She threw up her hand, on her middle finger was a sparkling ring, and she whispered quietly, “Sparkis frontis!

At the same moment, a green spark escaped from the ring and singed one of the bird’s wings. Losing feathers, Lifeless Griffin collapsed onto the asphalt like a rock, crowed something hoarsely and, taking off again, threw itself behind the nearest house.

The mysterious person blew on the glowing ring.

“I hate these living corpses. They cannot be killed a second time. Indeed better to deal simply with evil spirits,” she muttered.

Meanwhile, in the hatch, something came down with a terrible crash. Water splashed.

“A-a-choo!” it was heard from the hatch so deafeningly that the cover even jumped up.

Having forgotten about the bird, the repair person – if, of course, this was a repair person – leaned anxiously over the hatch, “Professor, you will catch cold! I beg you, at least put on a scarf!”

“Medusa, don’t be ridiculous! A scarf won’t help divers!” a voice immediately responded.

But this did not calm the woman a bit.

“I swear by the Hair of The Ancient One, it’s really too much! Only imagine, the very academician of White magic, the head of the Tibidox School of Magic, Sardanapal Chernomorov is forced to remove the simplest spells of the evil spirits! Where, please permit me to ask, are our junior magicians, where are the assistants?” she asked, pressing her lips tightly.

The rumbling in the hatch stopped. To the surface rose a small rosy chubby person dressed in an orange overall, from which water was trickling down… No, please excuse me, not an overall but a robe. It could seem like an overall only to a not very keen observer and even then only at first glance. Precisely the same orange robe was also on his companion.

“A-a-choo! Medusa! All this, right, this nonsense, is not worthwhile to trouble anyone! A-a-choo! Without practice, in two years I would become a helpless office magician. Are there any among us lazy people who can even turn into a pig without the ring? To say nothing of the highest disciplines, such as theoretical magic, levitation, protection from hexes, or the production of talismans.”

Having cited this, in his opinion, deadly reason, the academician Sardanapal stood on tiptoes and cheerfully looked around. His right moustache was green and the left yellow. But the strangest thing was that the moustaches were never in a state of rest for a second. They either coiled like two live ropes, or were interlaced, or aimed to entwine the temples of the eyeglasses and pull them off from the chubby person’s nose.

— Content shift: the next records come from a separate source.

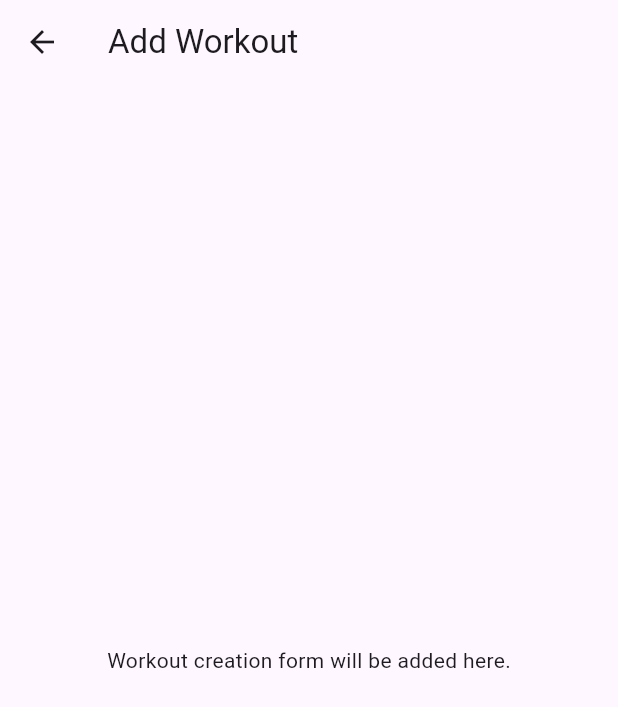
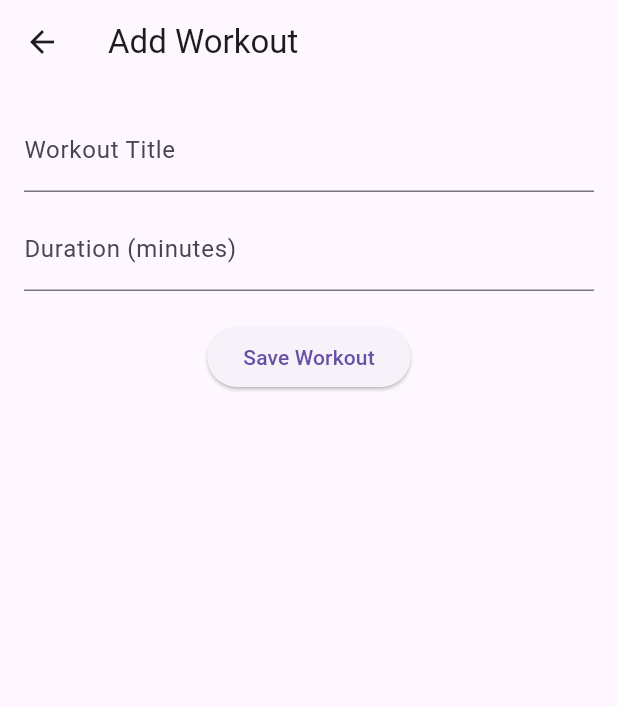
Before and after one commit to SamuelSam2005/CPDSamuelSammut2025HA, a Flutter app: the MainPage screen opened directly, after a tap on the "add" icon, on a phone screen of 412 x 824 dp. Shown: the top 707 px of the screen. Run offline on Flutter 3.47's test engine with Material 3 defaults, Android fonts, the phone set to English and light mode, and no system bars.

Commit message:
Implemented Add Workout Page with user inout add list update

```diff
--- a/lib/screens/add_workout_page.dart
+++ b/lib/screens/add_workout_page.dart
@@ -1,7 +1,34 @@
 import 'package:flutter/material.dart';
 
-class AddWorkoutPage extends StatelessWidget {
+class AddWorkoutPage extends StatefulWidget {
   const AddWorkoutPage({super.key});
+
+  @override
+  State<AddWorkoutPage> createState() => _AddWorkoutPageState();
+}
+
+class _AddWorkoutPageState extends State<AddWorkoutPage> {
+  final TextEditingController _titleController = TextEditingController();
+  final TextEditingController _durationController = TextEditingController();
+
+  void _saveWorkout() {
+    String title = _titleController.text.trim();
+    String duration = _durationController.text.trim();
+
+    if (title.isEmpty || duration.isEmpty) {
+      ScaffoldMessenger.of(context).showSnackBar(
+        const SnackBar(content: Text("Please fill in all fields!")),
+      );
+      return;
+    }
+
+    // Normally, we would send data to Firebase here.
+    ScaffoldMessenger.of(context).showSnackBar(
+      SnackBar(content: Text("Workout '$title' added!")),
+    );
+
+    Navigator.pop(context, {"title": title, "duration": duration});
+  }
 
   @override
   Widget build(BuildContext context) {
@@ -9,8 +36,27 @@ class AddWorkoutPage extends StatelessWidget {
       appBar: AppBar(
         title: const Text('Add Workout'),
       ),
-      body: const Center(
-        child: Text("Workout creation form will be added here."),
+      body: Padding(
+        padding: const EdgeInsets.all(16.0),
+        child: Column(
+          children: [
+            TextField(
+              controller: _titleController,
+              decoration: const InputDecoration(labelText: "Workout Title"),
+            ),
+            const SizedBox(height: 10),
+            TextField(
+              controller: _durationController,
+              decoration: const InputDecoration(labelText: "Duration (minutes)"),
+              keyboardType: TextInputType.number,
+            ),
+            const SizedBox(height: 20),
+            ElevatedButton(
+              onPressed: _saveWorkout,
+              child: const Text("Save Workout"),
+            ),
+          ],
+        ),
       ),
     );
   }
--- a/lib/screens/main_page.dart
+++ b/lib/screens/main_page.dart
@@ -1,5 +1,5 @@
 import 'package:flutter/material.dart';
-import 'add_workout_page.dart'; // Import the next screen
+import 'add_workout_page.dart'; // Import the AddWorkoutPage
 
 class MainPage extends StatefulWidget {
   const MainPage({super.key});
@@ -9,13 +9,18 @@ class MainPage extends StatefulWidget {
 }
 
 class _MainPageState extends State<MainPage> {
-  // Temporary static list of workouts
-  final List<String> workouts = [
+  List<String> workouts = [
     "Morning Run - 5km",
     "Upper Body Strength",
     "Yoga Session",
     "HIIT Workout"
   ];
+
+  void _addNewWorkout(Map<String, String> workout) {
+    setState(() {
+      workouts.add("${workout['title']} - ${workout['duration']} min");
+    });
+  }
 
   @override
   Widget build(BuildContext context) {
@@ -47,11 +52,15 @@ class _MainPageState extends State<MainPage> {
               },
             ),
       floatingActionButton: FloatingActionButton(
-        onPressed: () {
-          Navigator.push(
+        onPressed: () async {
+          final result = await Navigator.push(
             context,
             MaterialPageRoute(builder: (context) => const AddWorkoutPage()),
           );
+
+          if (result != null) {
+            _addNewWorkout(result);
+          }
         },
         child: const Icon(Icons.add),
       ),
```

True, it was not so simple to do this, since the glasses were kept on clearly not so much by the temples, having come loose a long time ago, as by a special spell.